Swiss specialty chemicals manufacturer Sika demonstrated again why it is such an alluring target for a hostile takeover by posting a 22% rise in net profits for 2016 and upwardly revising its strategic targets for the next few years.
On Friday, Sika announced record annual sales of CHF5.7 billion (up 5.5% on 2015) and profits of CHF567 million. The family-owned business said it has already outstripped its 2018 growth targets.
However, the family descendants of Sika’s founder are still intent on selling their 53% voting rights to French industrial conglomerate Saint-Gobain. If they succeed in the contentious sale of their shares, Sika would fall under Saint-Gobain’s control.
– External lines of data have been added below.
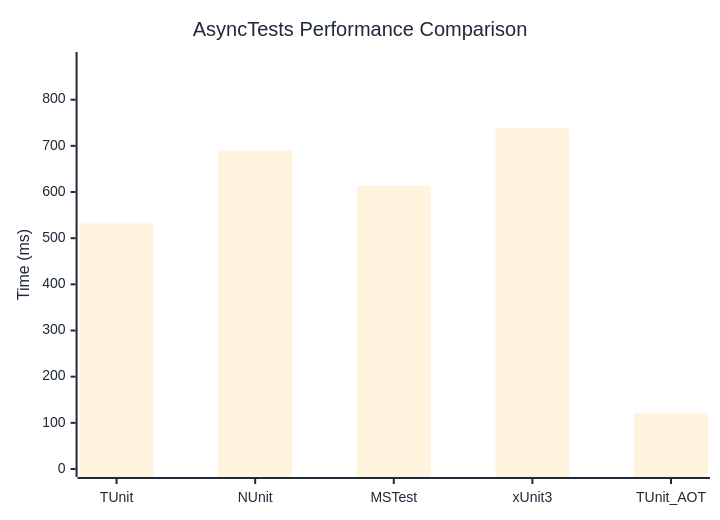
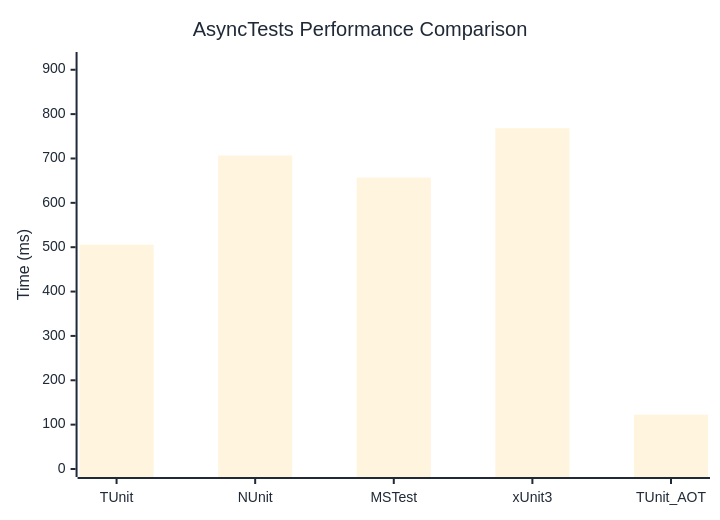
Before and after one commit to thomhurst/TUnit: the diagram in docs/docs/benchmarks/AsyncTests.md, drawn with Mermaid. The commit also changed other lines of this file and 16 other files, not shown here.

````diff
--- a/docs/docs/benchmarks/AsyncTests.md
+++ b/docs/docs/benchmarks/AsyncTests.md
@@ -27,37 +27,37 @@
 ```mermaid
 %%{init: {
   'theme':'base',
   'themeVariables': {
     'primaryColor': '#2563eb',
     'primaryTextColor': '#1f2937',
     'primaryBorderColor': '#1e40af',
     'lineColor': '#6b7280',
     'secondaryColor': '#7c3aed',
     'tertiaryColor': '#dc2626',
     'background': '#ffffff',
     'mainBkg': '#2563eb',
     'secondBkg': '#7c3aed',
     'tertiaryBkg': '#dc2626',
     'clusterBkg': '#f3f4f6',
     'edgeLabelBackground': '#ffffff',
     'tertiaryTextColor': '#1f2937',
     'pie1': '#2563eb',
     'pie2': '#7c3aed',
     'pie3': '#dc2626',
     'pie4': '#f59e0b',
     'pie5': '#10b981',
     'pie6': '#06b6d4',
     'pie7': '#ec4899',
     'pie8': '#6366f1',
     'pie9': '#84cc16',
     'pie10': '#f97316',
     'pie11': '#14b8a6',
     'pie12': '#a855f7'
   }
 }}%%
 xychart-beta
   title "AsyncTests Performance Comparison"
   x-axis ["TUnit", "NUnit", "MSTest", "xUnit3", "TUnit_AOT"]
-  y-axis "Time (ms)" 0 --> 886
-  bar [532.1, 690.1, 613.5, 738.2, 121.6]
+  y-axis "Time (ms)" 0 --> 922
+  bar [505.7, 706.6, 656.9, 768.3, 122.6]
 ```
````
The French heavyweight company, which posted full year sales of €39 billion (CHF41.5 billion), reiterated on Thursday that it still had its sights set on Sika. Contained in the notes of its financial statement, Saint-Gobain said it could wait until the end of 2018 for the resolution of an ongoing legal battle in Switzerland concerning the takeover.
The family owners of Sika, represented by their vehicle Schenker-Winkler Holding (SWH), is appealing a Zug court decision from October that upheld the Swiss company’s tactics in opposing the deal. Sika’s board are objecting to the takeover on the grounds that it was not consulted about negotiations and that a Saint-Gobain takeover would damage the company’s interests.
At a media presentation of Sika’s annual results on Thursday, company chief executive Jan Jenisch declined to comment on the takeover tussle.
Battle lines between Sika’s board and family owners will resume at the company’s annual general meeting on April 11. At the previous two AGMs, Sika’s board has controversially restricted SWH’s voting rights when it comes to electing directors. This tactic has blocked SWH from throwing out dissenting directors and replacing them with takeover-friendly personnel.
In the meantime, Sika keeps growing in all global markets, especially North America where sales rose 7.8% last year. Jenisch told journalists that the United States would be a key market after the election of President Donald Trump.
Sika could benefit from Trump’s infrastructure spending plans, including the proposed wall between the US and Mexico. “If Trump does actually build the wall, in whatever form it may take, then we would like to be involved,” Jenisch said.